I’ve written about Millennials and menu programs in the past and, as a team, we have certainly covered the generations in our EBooks. But, the discussion is important. As we all know, the makeup of the average assignee/transferee pool continues to change with the progression of the Millennials into the ranks and the exit of the Baby Boomers. For the first time ever, we have four generations working together – and that’s diversity that people rarely think about in the grand scheme of the diversity conversation.

According to a study conducted by The Moving Experience, 35.6 percent of employees between the ages of 20 and 24 will relocate for work over the course of a year. When it comes to employees inRelocation Policies for Workforce Age Diversity the 25 to 29 age range, this percentage drops to 30.7 percent. These numbers make sense because this age group is in the process of finding and securing jobs after college. Further, Millennials are known as the “first global centric generation.” They are genuinely enthusiastic about traveling to different parts of the country, as well as the world, and are extremely resilient when it comes to navigating a change in environment and culture. Relocating to gain work experience and enjoy career growth serves as an added bonus.

While Generation X and Baby Boomers will still relocate, they aren’t as hungry for it as the Millennials and, the older they are, the more reluctant they may be to leave their homes and communities. The leading edge of these generations are far more likely to have established ties to their current home, such as family, kids, home ownership and hobbies. As such, they may be more likely to accept a temporary assignment, rather than a full relocation.

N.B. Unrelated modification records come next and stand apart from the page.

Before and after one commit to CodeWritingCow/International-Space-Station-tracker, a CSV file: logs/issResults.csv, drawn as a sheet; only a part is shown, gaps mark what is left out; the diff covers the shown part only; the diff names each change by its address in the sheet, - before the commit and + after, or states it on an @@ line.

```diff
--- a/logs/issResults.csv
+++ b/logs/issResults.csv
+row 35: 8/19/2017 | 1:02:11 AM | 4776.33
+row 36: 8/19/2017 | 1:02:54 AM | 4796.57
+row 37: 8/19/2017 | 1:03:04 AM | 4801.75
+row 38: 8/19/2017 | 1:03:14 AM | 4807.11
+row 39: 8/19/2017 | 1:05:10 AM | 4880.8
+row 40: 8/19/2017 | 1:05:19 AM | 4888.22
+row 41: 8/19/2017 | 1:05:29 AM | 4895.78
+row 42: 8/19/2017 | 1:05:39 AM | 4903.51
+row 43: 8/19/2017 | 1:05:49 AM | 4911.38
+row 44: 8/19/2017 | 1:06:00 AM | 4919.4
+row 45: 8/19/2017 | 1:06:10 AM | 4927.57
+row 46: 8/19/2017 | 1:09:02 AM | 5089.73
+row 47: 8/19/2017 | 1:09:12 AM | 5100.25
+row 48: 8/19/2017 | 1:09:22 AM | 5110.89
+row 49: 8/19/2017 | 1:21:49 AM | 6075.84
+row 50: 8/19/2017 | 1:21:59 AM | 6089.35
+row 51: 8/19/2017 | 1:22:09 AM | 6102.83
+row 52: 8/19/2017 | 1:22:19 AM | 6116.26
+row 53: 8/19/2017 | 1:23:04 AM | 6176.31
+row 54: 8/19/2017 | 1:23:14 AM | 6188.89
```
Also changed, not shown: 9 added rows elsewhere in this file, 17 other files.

The willingness to relocate, and the age of the average transferee, however, aren’t the only shifts to notice. Job benefits and corporate culture are important to all generations, but the ideals look different to each. Every group has their own set of expectations. Millennials, for example, value flexibility and options. They want their benefits to include perks such as working from home, or the ability to customize their relocation package to suit their individual needs and preferences. As such, companies are offering more lump sums to relocating transferees, which creates choice for Millennials. While they will respond well to lump sums, it is also important to consider that they are young, inexperienced and will still need the help they don’t think they need.

Further, it’s important to consider the demographic of the employee moving to ensure the benefits offered are suitable. If you have an overwhelming number of Millennials in your relocation pool, you probably want to allocate funds to rental resources, settling-in services and even extra paid vacation days so that they can explore on their own. If you relocation pool is still predominately Xers and Boomers, then much of your relocation budget is going to go to household goods moving, home sale programs and temporary living.

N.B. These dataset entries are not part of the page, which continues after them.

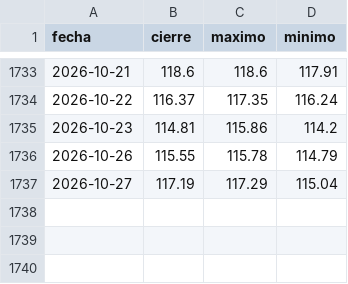
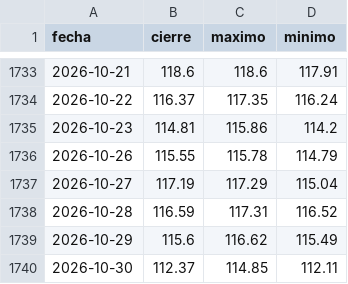
Before and after one commit to Aigosco/Bolsa-Radar, a CSV file: datos/precios/extra/4GLD.DE.csv, drawn as a sheet; only a part is shown, gaps mark what is left out; the diff names each change by its address in the sheet, - before the commit and + after, or states it on an @@ line.

```diff
--- a/datos/precios/extra/4GLD.DE.csv
+++ b/datos/precios/extra/4GLD.DE.csv
+row 1738: 2026-10-28 | 116.59 | 117.31 | 116.52
+row 1739: 2026-10-29 | 115.6 | 116.62 | 115.49
+row 1740: 2026-10-30 | 112.37 | 114.85 | 112.11
```
Also changed, not shown: datos/precios/extra/BNP.PA.csv, datos/precios/extra/EXX1.DE.csv, 56 other files.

Ultimately, while the impact that the Millennials will have on the workplace has been talked about ad nauseam for years, it’s important to realize that the eldest Millennials are already in their early 30’s and taking on management positions. If they are not in your relocation pool today, they will be in short order and you should be prepared.

Ultimately, relocation is an ever changing industry because the workforce is always changing too. It’s important to keep up with the new workforce and to offer relevant benefits to keep employees happy and productive.

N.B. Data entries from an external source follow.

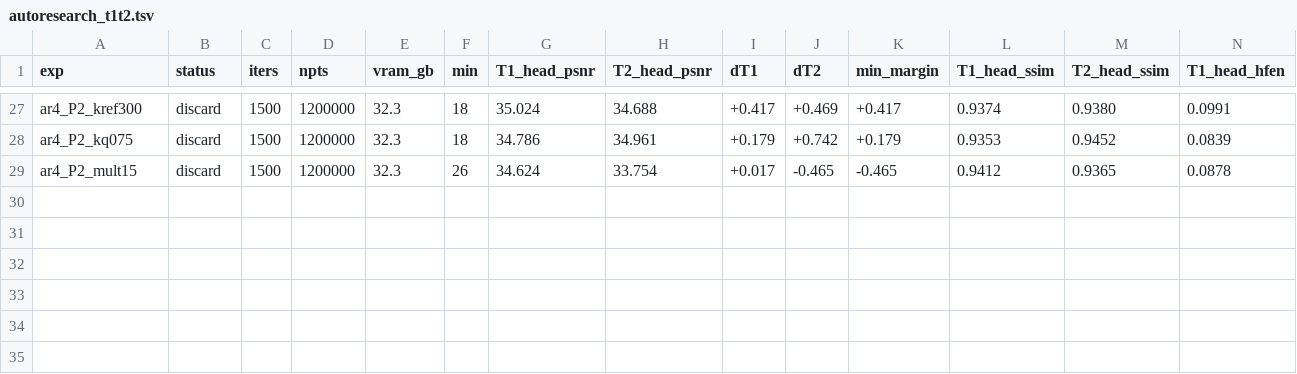
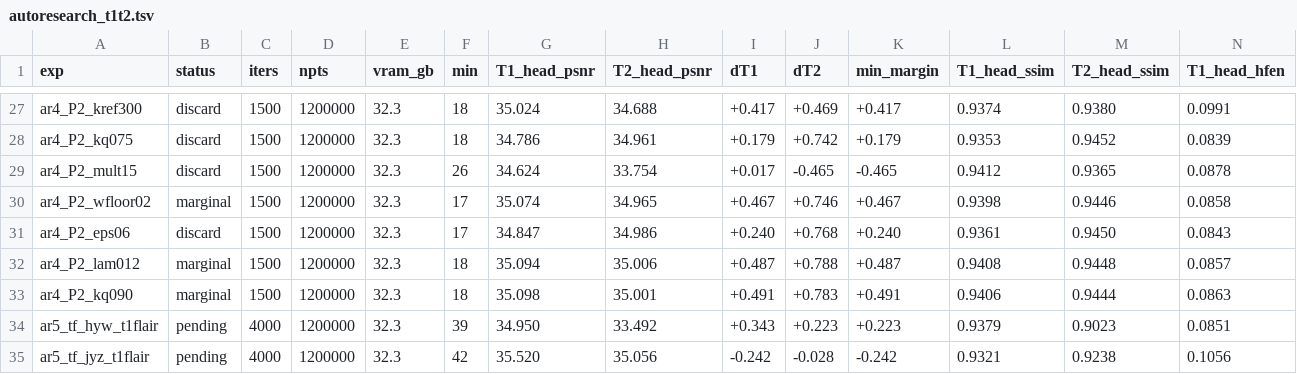
Before and after one commit to sober235/mcgs, a TSV file: autoresearch_t1t2.tsv, drawn as a sheet; only a part is shown, gaps mark what is left out; rows hold the shown columns only; the diff names each change by its address in the sheet, - before the commit and + after, or states it on an @@ line.

Commit message:
autoresearch t1t2: transfer checks - holds on hyw T1+FLAIR, second on jiangyizhou; pre-register the points-per-support-voxel rule (0.325, fixed on hyw -> 1.59M on jyz)

```diff
--- a/autoresearch_t1t2.tsv
+++ b/autoresearch_t1t2.tsv
+row 30: ar4_P2_wfloor02 | marginal | 1500 | 1200000 | 32.3 | 17 | 35.074 | 34.965 | +0.467 | +0.746 | +0.467 | 0.9398 | 0.9446 | 0.0858
+row 31: ar4_P2_eps06 | discard | 1500 | 1200000 | 32.3 | 17 | 34.847 | 34.986 | +0.240 | +0.768 | +0.240 | 0.9361 | 0.9450 | 0.0843
+row 32: ar4_P2_lam012 | marginal | 1500 | 1200000 | 32.3 | 18 | 35.094 | 35.006 | +0.487 | +0.788 | +0.487 | 0.9408 | 0.9448 | 0.0857
+row 33: ar4_P2_kq090 | marginal | 1500 | 1200000 | 32.3 | 18 | 35.098 | 35.001 | +0.491 | +0.783 | +0.491 | 0.9406 | 0.9444 | 0.0863
+row 34: ar5_tf_hyw_t1flair | pending | 4000 | 1200000 | 32.3 | 39 | 34.950 | 33.492 | +0.343 | +0.223 | +0.223 | 0.9379 | 0.9023 | 0.0851
+row 35: ar5_tf_jyz_t1flair | pending | 4000 | 1200000 | 32.3 | 42 | 35.520 | 35.056 | -0.242 | -0.028 | -0.242 | 0.9321 | 0.9238 | 0.1056
```
Also changed, not shown: 1 other file.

How are you handling age diversity within your organization? Please share below.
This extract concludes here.